The welfare reform debate is confined to a single question: which Party can make it most difficult to get onto and stay on social security benefits. And because successive governments have struggled to develop programmes which genuinely help people into employment, the focus of welfare reform has increasingly become one of making access to social security as frustratingly complex and insecure as possible and of managing individual behaviours within a scheme of required activities and punitive sanctions for non-compliance, such that people who fail can have their benefits justifiably cut. So toxic is the debate surrounding welfare reform that anything which deflects from this core goal merely bounces off, attacked as celebrating a ‘something for nothing culture.’ There is simply no space for alternative ideas to breathe.
This is why welfare reform does not then offer a viable political or practical vehicle through which to anticipate improving the living standards of disabled people and people with long term health conditions in the immediate term. Sure, defending against further regressive cuts may be important, but focusing all campaigning efforts on the benefits system is a strategic and tactical mistake.

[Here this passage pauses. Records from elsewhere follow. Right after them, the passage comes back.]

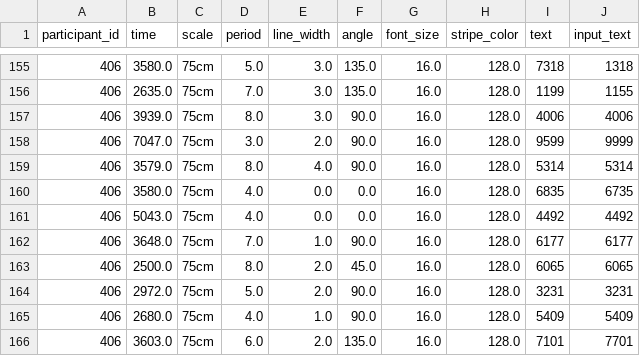
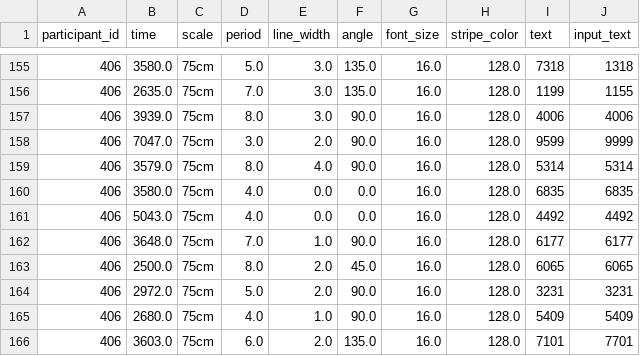
Before and after one commit to yamashitaryoya/Stripe_experiment, a CSV file: ex_1/data/results_406.csv, drawn as a sheet; only a part is shown, gaps mark what is left out.

```diff
--- a/ex_1/data/results_406.csv
+++ b/ex_1/data/results_406.csv
@@ -159,3 +159,3 @@
 406,3579.0,75cm,8.0,4.0,90.0,16.0,128.0,5314,5314
-406,3580.0,75cm,4.0,0.0,0.0,16.0,128.0,6835,6735
+406,3580.0,75cm,4.0,0.0,0.0,16.0,128.0,6835,6835
 406,5043.0,75cm,4.0,0.0,0.0,16.0,128.0,4492,4492
```
Also changed, not shown: ex_1/data/results_404.csv, ex_1/edit_data/edit_results_404.csv, 2 other files.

Not only is doing so largely futile in this political environment, it also ignores where the real opportunity to improve living standards and opportunities lies. We need to campaign outside of this space.
The strange thing about the years since the financial crash of 2008 is that unemployment didn’t rise to anything like the levels of previous economic downturns. Disabled people’s employment was not disproportionately affected by the downturn either. And now employment is growing as the economy begins to recover. Disabled people and people with long term health conditions should benefit from this recovery. This is why if campaigners genuinely want to tackle poverty and ensure an adequate standard of living for disabled people and people with long term health conditions they will use the occasion of the 20th anniversary of the Disability Discrimination Act next year to launch a major campaign on the right to work and employment
‘But…..’ I can already hear people saying ‘….what of those who cannot work?’ Well, bear with me and I will explain why my proposal is designed genuinely to ensure ‘work for those who can, security for those who cannot.’
The right to work and employment is entirely different to an obligation to engage in ‘work focused activity’ as a condition of receiving benefits. Campaigning for people to have opportunities for work and employment is not the same as campaigning for people to be made to do work. A focus on the right to work and employment places the emphasis on addressing the factors which deny people opportunities to do so, like the availability of suitable jobs, discrimination, access to education and training and critically the nature of work itself and how accommodating this can be to people requiring atypical working arrangements.
The opportunity here is not only to pinpoint these barriers and to generate new momentum to secure their removal, but in doing so to also expose the distance which continues to exist between many people and a real prospect of sustainable employment. This in turn offers the prospect of exposing the blunt ineffectiveness of the Work Capability Assessment, the uselessness of the Work Programme and the unreasonableness of the increasingly punitive conditions and sanctions faced by those who are excluded from the labour market through no fault of their own. It allows us to demonstrate that unemployment is not a matter of individual failure, but of systemic failure. Yet unlike many recent campaigns against welfare reform, the price of doing so need not be the deliberate lowering of expectations or of disability activists appearing to turn their backs on rights and equality.
This is why a campaign for employment and work – entirely removed from the toxicity of welfare reform – holds the prospect of promoting both opportunity and security. Any takers?